My rides have long flown a US Sailing logo, but somehow I never got around to adding one of those decals to the little white car. Now, coming out of the Leadership Forum in San Diego, I’m feeling so good that I have to make the add. Four days of upbeat energy. Six hundred attendees plus. A full notebook and hours of recordings in the bank.
Here’s a sampler. Full disclosure: All “quotes” are approximate.
Bill Lee on the Universal Measurement System, in development, to make it possible to get your boat measured once and then sail under any handicap system:
“You’ll only have to go to the dentist once.”
Peter Harken on the sartorial habits of the yachtsman:
“Yachting casual is a lot like yachting formal. You can look a little like a bum, or you can look a little like a bum in a blazer.”
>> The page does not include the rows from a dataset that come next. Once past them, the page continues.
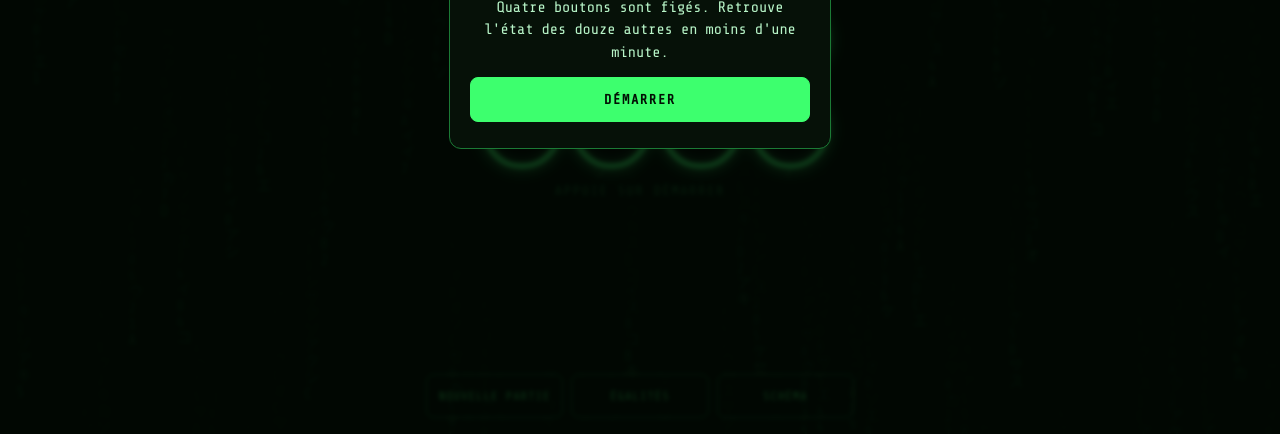
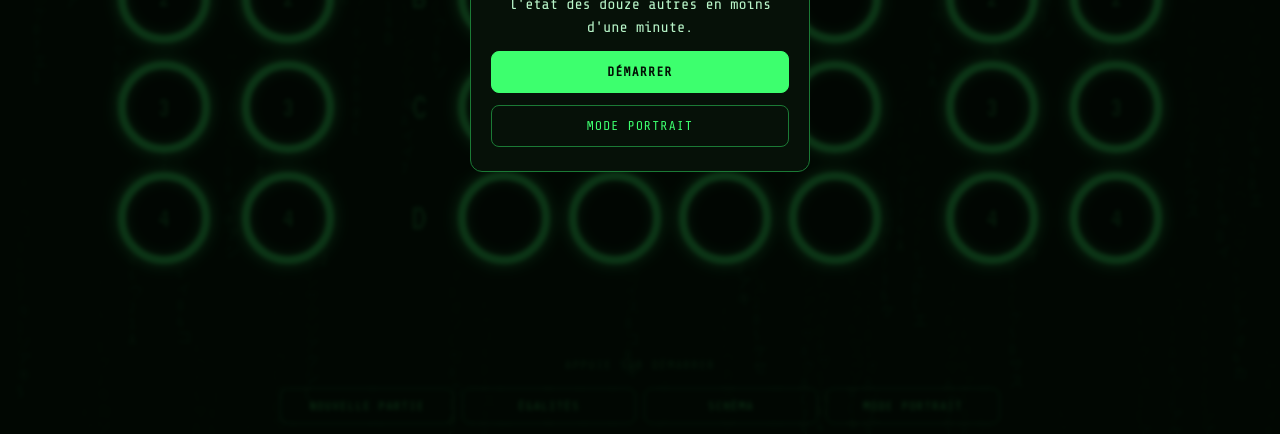
Before and after one commit to leogimeno84800/Matrice, a plain HTML site: page index.html in a window 1280 px wide. Shown: the part 366-800 px from the top of the page. Drawn offline with nearby package versions, Linux system fonts and the light colour scheme.

Commit message:
Add files via upload

```diff
--- a/index.html
+++ b/index.html
@@ -7,13 +7,14 @@
 <link rel="preconnect" href="https://fonts.googleapis.com">
 <link rel="stylesheet" href="https://fonts.googleapis.com/css2?family=Share+Tech+Mono&family=VT323&display=swap">
 <style>
-/* Layout: single phone screen — terminal header, 4×4 matrix with A–D / 1–4 rails, command bar at the bottom. Deliberately single dark theme. */
+/* Layout: portrait = terminal header, 4×4 matrix, command bar. Landscape = matrix centred, columns A/B on the left, C/D on the right drive it. Single dark theme. */
 :root{
   color-scheme: dark;
   --void:#020803;
   --panel:#061108;
   --phosphor:#3dff6e;
   --phosphor-dim:#1b7a35;
+  --ring-off:#0f3018;
   --trace:#0e2a15;
   --ink:#b8f5c8;
   --alert:#ff4d4d;
@@ -24,11 +25,11 @@
 html,body{height:100%; margin:0}
 body{
   background:var(--void); color:var(--ink); font-family:var(--mono);
-  overflow:hidden; -webkit-tap-highlight-color:transparent; user-select:none;
+  overflow:hidden; -webkit-tap-highlight-color:transparent; user-select:none; -webkit-user-select:none;
 }
 #rain{position:fixed; inset:0; width:100%; height:100%; opacity:.22; pointer-events:none}
 .app{
-  position:relative; height:100%; box-sizing:border-box;
+  position:relative; height:100%; box-sizing:border-box; overflow-y:auto;
   display:flex; flex-direction:column; align-items:center; gap:14px;
   padding-block:16px;
   padding-left:max(16px, env(safe-area-inset-left, 0px));
@@ -38,26 +39,28 @@ body{
 header{width:100%; display:flex; justify-content:space-between; align-items:flex-end; gap:12px}
 h1{
   margin:0; font-family:var(--display); font-weight:400; font-size:2.1rem; line-height:1;
-  color:var(--phosphor); letter-spacing:.08em; text-shadow:0 0 10px rgba(61,255,110,.55);
+  color:var(--phosphor); letter-spacing:.08em; text-shadow:0 0 10px rgba(61,255,110,.55); white-space:nowrap;
 }
 .sub{font-size:.7rem; letter-spacing:.18em; color:var(--phosphor-dim); text-transform:uppercase; margin-top:4px}
 .record{text-align:right; font-size:.7rem; letter-spacing:.14em; color:var(--phosphor-dim); text-transform:uppercase}
-.record b{display:block; font-family:var(--display); font-weight:400; font-size:1.6rem; color:var(--ink); letter-spacing:.04em; font-variant-numeric:tabular-nums}
+.record b{display:block; font-family:var(--display); font-weight:400; font-size:1.6rem; color:var(--ink); letter-spacing:.04em; font-variant-numeric:tabular-nums; white-space:nowrap}
 
 .timer{
   font-family:var(--display); font-size:4.2rem; line-height:.9; color:var(--phosphor);
-  font-variant-numeric:tabular-nums; text-shadow:0 0 14px rgba(61,255,110,.5);
+  font-variant-numeric:tabular-nums; text-shadow:0 0 14px rgba(61,255,110,.5); text-align:center;
 }
 .timer.low{color:var(--alert); text-shadow:0 0 14px rgba(255,77,77,.55)}
 
+.stage{width:100%; display:flex; justify-content:center; align-items:center}
+.side{display:none}
 .matrix{
   display:grid; grid-template-columns:22px repeat(4, 1fr); gap:10px;
-  width:100%; max-width:380px; align-items:center;
+  width:100%; max-width:min(380px, calc(100vh - 340px)); align-items:center;
 }
 .lbl{font-family:var(--display); font-size:1.4rem; color:var(--phosphor-dim); text-align:center}
 .cell{
-  aspect-ratio:1; max-width:100%; border-radius:50%; border:6px solid #0f3018;
-  background:#000; cursor:pointer; padding:0; box-sizing:border-box;
+  aspect-ratio:1; max-width:100%; border-radius:50%; border:6px solid var(--ring-off);
+  background:#000; cursor:pointer; padding:0; box-sizing:border-box; touch-action:manipulation;
   transition:border-color .06s, box-shadow .06s;
 }
 .cell:focus-visible{outline:2px solid var(--ink); outline-offset:3px}
@@ -65,17 +68,48 @@ h1{
   background:#000; border-color:var(--phosphor);
   box-shadow:0 0 16px rgba(61,255,110,.8), inset 0 0 14px rgba(61,255,110,.45);
 }
-.cell.off{background:#000; border-color:#0f3018; box-shadow:none}
-.matrix.idle .cell{cursor:default}
+.cell.off{background:#000; border-color:var(--ring-off); box-shadow:none}
+.idle .cell{cursor:default}
 
 .status{min-height:1.4em; font-size:.85rem; letter-spacing:.12em; text-transform:uppercase; color:var(--phosphor-dim); text-align:center}
 
-.bar{margin-top:auto; width:100%; display:flex; gap:8px}
-.bar .btn{font-size:.75rem; letter-spacing:.08em; padding:14px 6px}
+.bar{margin-top:auto; width:100%; display:grid; grid-template-columns:1fr 1fr; gap:8px}
+.btn{
+  font-family:var(--mono); font-size:.8rem; letter-spacing:.1em; text-transform:uppercase;
+  padding:13px 8px; border-radius:8px; cursor:pointer; touch-action:manipulation;
+  background:transparent; color:var(--phosphor); border:1px solid var(--phosphor-dim);
+}
+.btn:focus-visible{outline:2px solid var(--ink); outline-offset:2px}
+.btn[aria-pressed="true"]{background:var(--trace); border-color:var(--phosphor)}
+
+.eq{
+  width:100%; box-sizing:border-box; background:var(--panel); border:1px solid var(--trace);
+  border-radius:8px; padding:10px 14px; font-size:.95rem; line-height:1.7; color:var(--ink);
+}
+.eq div span{color:var(--phosphor-dim); display:inline-block; width:4.6em; font-size:.75rem; letter-spacing:.12em; text-transform:uppercase}
+
+.overlay{
+  position:fixed; inset:0; display:flex; overflow-y:auto;
+  background:rgba(2,8,3,.82); backdrop-filter:blur(2px);
+  padding-block:16px;
+  padding-left:max(16px, env(safe-area-inset-left, 0px)); padding-right:max(16px, env(safe-area-inset-right, 0px));
+  box-sizing:border-box;
+}
+.card{
+  margin:auto; width:100%; max-width:340px; text-align:center; background:var(--panel);
+  border:1px solid var(--phosphor-dim); border-radius:12px; padding:24px 20px; box-sizing:border-box;
+  display:flex; flex-direction:column; gap:12px;
+}
+.card h2{margin:0; font-family:var(--display); font-weight:400; font-size:2.4rem; line-height:1; color:var(--phosphor); letter-spacing:.06em}
+.card h2.bad{color:var(--alert)}
+.card p{margin:0; color:var(--ink); font-size:.95rem; line-height:1.5}
+.card .big{font-family:var(--display); font-size:3rem; color:var(--ink); font-variant-numeric:tabular-nums}
+.card .btn{background:var(--phosphor); color:#021004; border-color:var(--phosphor); font-weight:700}
+.card .btn.ghost{background:transparent; color:var(--phosphor); border-color:var(--phosphor-dim); font-weight:400}
 
 .schema-card{max-width:360px; gap:16px}
 .schema-card h2{font-size:2rem}
-.sgrid{display:grid; grid-template-columns:20px repeat(4,1fr); gap:10px; align-items:center}
+.sgrid{display:grid; grid-template-columns:20px repeat(4,1fr); gap:10px; align-items:center; width:100%; margin:0 auto}
 .sgrid .lbl{font-size:1.2rem}
 .sdot{
   position:relative; aspect-ratio:1; border-radius:50%; border:5px solid var(--g);
@@ -90,35 +124,59 @@ h1{
 .legend i{width:14px; height:14px; border-radius:50%; background:var(--g); flex:none}
 .note{font-size:.8rem; color:var(--phosphor-dim)}
 .sol .cell{border-width:5px; cursor:default}
-.btn{
-  flex:1; font-family:var(--mono); font-size:.85rem; letter-spacing:.12em; text-transform:uppercase;
-  padding:14px 10px; border-radius:8px; cursor:pointer;
-  background:transparent; color:var(--phosphor); border:1px solid var(--phosphor-dim);
+
+/* ---------- Mode paysage ---------- */
+body.land{--s:min(calc((100vh - 175px) / 5.4), calc((100vw - 64px) / 11.6), 92px)}
+body.land.eqon{--s:min(calc((100vh - 220px) / 5.4), calc((100vw - 64px) / 11.6), 92px)}
+@supports (height:100dvh){
+  body.land{--s:min(calc((100dvh - 175px) / 5.4), calc((100vw - 64px) / 11.6), 92px)}
+  body.land.eqon{--s:min(calc((100dvh - 220px) / 5.4), calc((100vw - 64px) / 11.6), 92px)}
+  .matrix{max-width:min(380px, calc(100dvh - 340px))}
 }
-.btn:focus-visible{outline:2px solid var(--ink); outline-offset:2px}
-.btn[aria-pressed="true"]{background:var(--trace); border-color:var(--phosphor)}
-
-.eq{
-  width:100%; box-sizing:border-box; background:var(--panel); border:1px solid var(--trace);
-  border-radius:8px; padding:10px 14px; font-size:.95rem; line-height:1.7; color:var(--ink);
+body.land .app{
+  max-width:none; display:grid; gap:8px; padding-block:10px;
+  grid-template-columns:1fr auto 1fr;
+  grid-template-rows:auto 1fr auto auto auto;
+  grid-template-areas:"brand timer record" "stage stage stage" "status status status" "eq eq eq" "bar bar bar";
 }
-.eq div span{color:var(--phosphor-dim); display:inline-block; width:4.6em; font-size:.75rem; letter-spacing:.12em; text-transform:uppercase}
-
-.overlay{
-  position:fixed; inset:0; display:flex; align-items:center; justify-content:center;
-  background:rgba(2,8,3,.82); backdrop-filter:blur(2px);
-  padding-left:max(16px, env(safe-area-inset-left, 0px)); padding-right:max(16px, env(safe-area-inset-right, 0px));
+body.land header{display:contents}
+body.land header > div:first-child{grid-area:brand; align-self:center}
+body.land .record{grid-area:record; align-self:center}
+body.land h1{font-size:1.6rem}
+body.land .record b{font-size:1.3rem}
+body.land .timer{grid-area:timer; font-size:2.6rem; align-self:center}
+body.land .stage{grid-area:stage; gap:calc(var(--s) * .7); min-height:0}
+body.land .side{display:flex; gap:calc(var(--s) * .35)}
+body.land .col{display:flex; flex-direction:column; align-items:center; gap:calc(var(--s) * .2)}
+body.land .matrix{
+  width:auto; max-width:none;
+  grid-template-columns:calc(var(--s) * .45) repeat(4, var(--s)); gap:calc(var(--s) * .2);
 }
-.card{
-  width:100%; max-width:340px; text-align:center; background:var(--panel);
-  border:1px solid var(--phosphor-dim); border-radius:12px; padding:26px 20px;
-  display:flex; flex-direction:column; gap:12px;
+body.land .lbl{
+  font-size:calc(var(--s) * .42); height:calc(var(--s) * .45); line-height:calc(var(--s) * .45);
+  width:100%;
 }
-.card h2{margin:0; font-family:var(--display); font-weight:400; font-size:2.4rem; line-height:1; color:var(--phosphor); letter-spacing:.06em}
-.card h2.bad{color:var(--alert)}
-.card p{margin:0; color:var(--ink); font-size:.95rem; line-height:1.5}
-.card .big{font-family:var(--display); font-size:3rem; color:var(--ink); font-variant-numeric:tabular-nums}
-.card .btn{flex:none; background:var(--phosphor); color:#021004; border-color:var(--phosphor); font-weight:700}
+body.land .cell{border-width:max(4px, calc(var(--s) * .09))}
+body.land .side .cell{width:var(--s); position:relative}
+body.land .matrix .cell{cursor:default}
+.side .cell .n{
+  position:absolute; inset:0; display:flex; align-items:center; justify-content:center;
+  font-family:var(--display); font-size:calc(var(--s) * .32); color:var(--phosphor-dim); pointer-events:none;
+}
+body.land .status{grid-area:status; font-size:.75rem; min-height:1.2em}
+body.land .eq{
+  grid-area:eq; display:flex; flex-wrap:wrap; justify-content:center; gap:2px 18px;
+  padding:6px 10px; font-size:.8rem; line-height:1.5;
+}
+body.land .eq div span{width:auto; margin-right:6px}
+body.land .bar{grid-area:bar; margin-top:0; grid-template-columns:repeat(4, 1fr); max-width:720px; justify-self:center}
+body.land .bar .btn{padding:10px 6px; font-size:.75rem}
+body.land .card.wide{
+  max-width:620px; display:grid; grid-template-columns:minmax(0,1fr) minmax(0,1fr);
+  column-gap:22px; align-items:center;
+}
+body.land .card.wide > *{grid-column:1}
+body.land .card.wide > .sgrid{grid-column:2; grid-row:1 / span 6; width:min(100%, calc(100vh - 90px))}
 
 @media (prefers-reduced-motion: reduce){ #rain{display:none} .cell{transition:none} }
 </style>
@@ -138,7 +196,11 @@ h1{
 
   <div class="timer" id="timer">60.00</div>
 
-  <div class="matrix idle" id="matrix" role="grid" aria-label="Matrice 4 par 4"></div>
+  <div class="stage idle" id="stage">
+    <div class="side" id="sideLeft"></div>
+    <div class="matrix" id="matrix" role="grid" aria-label="Matrice 4 par 4"></div>
+    <div class="side" id="sideRight"></div>
+  </div>
 
   <div class="status" id="status">Appuie sur Démarrer</div>
 
@@ -154,11 +216,12 @@ h1{
     <button class="btn" id="newBtn" type="button">Nouvelle partie</button>
     <button class="btn" id="eqBtn" type="button" aria-pressed="false">Égalités</button>
     <button class="btn" id="schemaBtn" type="button">Schéma</button>
+    <button class="btn mode-toggle" id="modeBtn" type="button">Mode paysage</button>
   </div>
 </div>
 
 <div class="overlay" id="schema" hidden>
-  <div class="card schema-card">
+  <div class="card schema-card wide">
     <h2>SCHÉMA</h2>
     <div class="sgrid" id="sgrid"></div>
     <div class="legend">
@@ -178,6 +241,7 @@ h1{
     <h2>SALLE MATRICE</h2>
     <p>Quatre boutons sont figés. Retrouve l'état des douze autres en moins d'une minute.</p>
     <button class="btn" id="startBtn" type="button">Démarrer</button>
+    <button class="btn ghost mode-toggle" type="button">Mode paysage</button>
   </div>
 </div>
 
@@ -194,39 +258,58 @@ h1{
   ];
   const DURATION = 60000;
   const REC_KEY = 'salle-matrice-record';
+  const MODE_KEY = 'salle-matrice-mode';
 
-  const matrixEl = document.getElementById('matrix');
-  const timerEl = document.getElementById('timer');
-  const statusEl = document.getElementById('status');
-  const recordEl = document.getElementById('record');
-  const overlay = document.getElementById('overlay');
-  const card = document.getElementById('card');
-  const eqEl = document.getElementById('eq');
-  const eqBtn = document.getElementById('eqBtn');
+  const $ = id => document.getElementById(id);
+  const matrixEl = $('matrix'), stageEl = $('stage');
+  const timerEl = $('timer'), statusEl = $('status'), recordEl = $('record');
+  const overlay = $('overlay'), card = $('card');
+  const eqEl = $('eq'), eqBtn = $('eqBtn');
+  const mk = (tag, cls, txt) => { const e = document.createElement(tag); if (cls) e.className = cls; if (txt != null) e.textContent = txt; return e; };
 
-  const cells = {};
+  const cells = {}, sideCells = {};
   let solution = {}, state = {}, locked = new Set();
-  let running = false, startTime = 0, raf = 0;
+  let running = false, startTime = 0, raf = 0, land = false;
 
-  // Build grid
-  matrixEl.appendChild(Object.assign(document.createElement('div'), {className:'lbl'}));
-  COLS.forEach(c => matrixEl.appendChild(Object.assign(document.createElement('div'), {className:'lbl', textContent:c})));
+  function bindTap(el, id){
+    el.addEventListener('pointerdown', e => { e.preventDefault(); tap(id); });
+    el.addEventListener('keydown', e => { if (e.key === 'Enter' || e.key === ' ') { e.preventDefault(); tap(id); } });
+  }
+
+  // Matrice centrale
+  matrixEl.appendChild(mk('div', 'lbl'));
+  COLS.forEach(c => matrixEl.appendChild(mk('div', 'lbl', c)));
   ROWS.forEach(r => {
-    matrixEl.appendChild(Object.assign(document.createElement('div'), {className:'lbl', textContent:r}));
+    matrixEl.appendChild(mk('div', 'lbl', r));
     COLS.forEach(c => {
       const id = r + c;
-      const b = document.createElement('button');
-      b.type = 'button'; b.className = 'cell blink'; b.id = 'cell-' + id;
-      b.setAttribute('aria-label', id);
-      b.addEventListener('pointerdown', e => { e.preventDefault(); tap(id); });
-      b.addEventListener('keydown', e => { if (e.key === 'Enter' || e.key === ' ') { e.preventDefault(); tap(id); } });
+      const b = mk('button', 'cell blink');
+      b.type = 'button'; b.setAttribute('aria-label', id);
+      b.addEventListener('pointerdown', e => { e.preventDefault(); if (!land) tap(id); });
+      b.addEventListener('keydown', e => { if ((e.key === 'Enter' || e.key === ' ') && !land) { e.preventDefault(); tap(id); } });
       cells[id] = b;
       matrixEl.appendChild(b);
     });
   });
 
-  // Synchronised blinking
-  setInterval(() => matrixEl.classList.toggle('phase'), 420);
+  // Colonnes de commande (mode paysage) : A, B à gauche — C, D à droite
+  ROWS.forEach((r, i) => {
+    const col = mk('div', 'col');
+    col.appendChild(mk('div', 'lbl', r));
+    COLS.forEach(c => {
+      const id = r + c;
+      const b = mk('button', 'cell blink');
+      b.type = 'button'; b.setAttribute('aria-label', id);
+      b.appendChild(mk('span', 'n', c));
+      bindTap(b, id);
+      sideCells[id] = b;
+      col.appendChild(b);
+    });
+    (i < 2 ? $('sideLeft') : $('sideRight')).appendChild(col);
+  });
+
+  // Clignotement synchronisé
+  setInterval(() => document.body.classList.toggle('phase'), 420);
 
   const rnd = n => Math.floor(Math.random() * n);
   const pick = arr => arr[rnd(arr.length)];
@@ -236,10 +319,25 @@ h1{
   function showRecord(){ const r = readRecord(); recordEl.textContent = r == null ? '--.--' : r.toFixed(2) + 's'; }
   showRecord();
 
+  function setMode(l){
+    land = l;
+    document.body.classList.toggle('land', l);
+    document.querySelectorAll('.mode-toggle').forEach(b => b.textContent = l ? 'Mode portrait' : 'Mode paysage');
+    try { localStorage.setItem(MODE_KEY, l ? 'land' : 'port'); } catch(e){}
+  }
+  let savedMode = null;
+  try { savedMode = localStorage.getItem(MODE_KEY); } catch(e){}
+  setMode(savedMode ? savedMode === 'land' : innerWidth > innerHeight);
+  document.addEventListener('click', e => { if (e.target.closest('.mode-toggle')) setMode(!land); });
+
   function render(id){
     const s = state[id];
-    cells[id].className = 'cell ' + s;
-    cells[id].setAttribute('aria-label', id + (s === 'blink' ? ' inconnu' : s === 'on' ? ' allumé' : ' éteint'));
+    const label = id + (s === 'blink' ? ' inconnu' : s === 'on' ? ' allumé' : ' éteint');
+    [cells[id], sideCells[id]].forEach(el => {
+      el.classList.remove('blink', 'on', 'off');
+      el.classList.add(s);
+      el.setAttribute('aria-label', label);
+    });
   }
 
   function newGame(){
@@ -255,10 +353,11 @@ h1{
       state[id] = locked.has(id) ? (solution[id] ? 'on' : 'off') : 'blink';
       render(id);
     });
-    matrixEl.classList.remove('idle');
+    stageEl.classList.remove('idle');
     statusEl.textContent = '';
     timerEl.classList.remove('low');
     overlay.hidden = true;
+    $('schema').hidden = true;
     running = true;
     startTime = performance.now();
     cancelAnimationFrame(raf);
@@ -284,7 +383,7 @@ h1{
   function endGame(){
     running = false;
     cancelAnimationFrame(raf);
-    matrixEl.classList.add('idle');
+    stageEl.classList.add('idle');
   }
 
   function win(){
@@ -298,7 +397,7 @@ h1{
     statusEl.textContent = 'Matrice reconstituée';
     setTimeout(() => showCard(
       '<h2>ACCÈS AUTORISÉ</h2><div class="big">' + t.toFixed(2) + 's</div>' +
-      '<p>' + (isRec ? 'Nouveau record de la salle.' : 'Record à battre : ' + prev.toFixed(2) + 's') + '</p>'
+      '<p>' + (isRec ? 'Nouveau record de la salle.' : 'Record à battre : ' + prev.toFixed(2) + 's') + '</p>', false
     ), 500);
   }
 
@@ -313,46 +412,48 @@ h1{
       COLS.forEach(c => { g += '<div class="cell ' + (solution[r + c] ? 'on' : 'off') + '"></div>'; });
     });
     g += '</div>';
-    setTimeout(() => showCard('<h2 class="bad">TEMPS ÉCOULÉ</h2><p>Voici la bonne matrice :</p>' + g), 400);
+    setTimeout(() => showCard('<h2 class="bad">TEMPS ÉCOULÉ</h2><p>Voici la bonne matrice :</p>' + g, true), 400);
   }
 
-  function showCard(html){
-    card.innerHTML = html + '<button class="btn" type="button" id="againBtn">Rejouer</button>';
+  function showCard(html, wide){
+    card.className = 'card' + (wide ? ' wide' : '');
+    card.innerHTML = html +
+      '<button class="btn" type="button" id="againBtn">Rejouer</button>' +
+      '<button class="btn ghost mode-toggle" type="button">' + (land ? 'Mode portrait' : 'Mode paysage') + '</button>';
     card.querySelector('#againBtn').addEventListener('click', newGame);
     overlay.hidden = false;
   }
 
-  document.getElementById('startBtn').addEventListener('click', newGame);
-  document.getElementById('newBtn').addEventListener('click', newGame);
+  $('startBtn').addEventListener('click', newGame);
+  $('newBtn').addEventListener('click', newGame);
   eqBtn.addEventListener('click', () => {
     eqEl.hidden = !eqEl.hidden;
     eqBtn.setAttribute('aria-pressed', String(!eqEl.hidden));
+    document.body.classList.toggle('eqon', !eqEl.hidden);
   });
 
   // Schéma des groupes
   const GCOL = ['#ff3b3b','#3b8bff','#3dff6e','#b45cff','#8c8c8c'];
-  const sgrid = document.getElementById('sgrid');
-  const schema = document.getElementById('schema');
-  sgrid.appendChild(Object.assign(document.createElement('div'), {className:'lbl'}));
-  COLS.forEach(c => sgrid.appendChild(Object.assign(document.createElement('div'), {className:'lbl', textContent:c})));
+  const sgrid = $('sgrid'), schema = $('schema');
+  sgrid.appendChild(mk('div', 'lbl'));
+  COLS.forEach(c => sgrid.appendChild(mk('div', 'lbl', c)));
   ROWS.forEach(r => {
-    sgrid.appendChild(Object.assign(document.createElement('div'), {className:'lbl', textContent:r}));
+    sgrid.appendChild(mk('div', 'lbl', r));
     COLS.forEach(c => {
       const id = r + c;
       const gi = GROUPS.findIndex(g => g.same.includes(id) || g.diff.includes(id));
-      const d = document.createElement('div');
-      d.className = 'sdot' + (GROUPS[gi].diff.includes(id) ? ' diff' : '');
+      const d = mk('div', 'sdot' + (GROUPS[gi].diff.includes(id) ? ' diff' : ''));
       d.style.setProperty('--g', GCOL[gi]);
       d.setAttribute('aria-label', id);
       sgrid.appendChild(d);
     });
   });
-  document.getElementById('schemaBtn').addEventListener('click', () => schema.hidden = false);
-  document.getElementById('schemaClose').addEventListener('click', () => schema.hidden = true);
+  $('schemaBtn').addEventListener('click', () => schema.hidden = false);
+  $('schemaClose').addEventListener('click', () => schema.hidden = true);
   schema.addEventListener('click', e => { if (e.target === schema) schema.hidden = true; });
 
-  // Matrix rain
-  const cv = document.getElementById('rain');
+  // Pluie Matrix
+  const cv = $('rain');
   if (!matchMedia('(prefers-reduced-motion: reduce)').matches) {
     const ctx = cv.getContext('2d');
     const glyphs = 'アイウエオカキクケコサシスセソ0123456789ABCD';
```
Chief Umpire for the America’s Cup Mike Martin, on the visualization technology of Liveline:
“The only thing it couldn’t tell us about overlaps was if we had a vertical overlap, which did happen.”
Jim Clark on the J Class:
“Very soon there will be seven or eight boats racing.”
Josh Adams on developing the US Olympic Sailing Team:
“Mark Littlejohn spent days studying the bay at Rio de Janeiro, and he called [fellow coach] Luther Carpenter from the top of Sugar Loaf and told him, ‘I’m looking at flat water and light air. This is Paige Railey’s body of water.”
Rich Wilson on racing the Vendee Globe:
“In the Pacific there was a boat 1,000 miles ahead of me and a boat 1,000 miles behind me. The closest humans were the people on the Space Station.”
And, finally, from Kate Neubauer of 11th Hour Racing:
“I was trying to explain the America’s Cup to a girlfriend who has absolutely no idea. I told her that it is this thing that happens occasionally. It’s innovative and destructive to the status quo, and to the right people it’s fascinating and compelling and it just takes over. She was quiet for a while, then she brightened up and said, ‘Oh, it’s like FASHION WEEK!’ ”
Footnote: The US Sailing Leadership Forum was held in San Diego, home to a number of fine sailing institutions, including the San Diego Yacht Club, host to the upcoming Puerto Vallarta Race and worthy of a hearty salute for its present flagship, a handsome Naples Sabot. No, not this one. This was a centerpiece for the opening of the Forum. SDYC’s flagship is a fine-looking sistership owned by Sabot stalwart Chuck Sinks. Southern California has grown generations of great sailors in boats just like this. I like it.
This article was syndicated from BLUE PLANET TIMES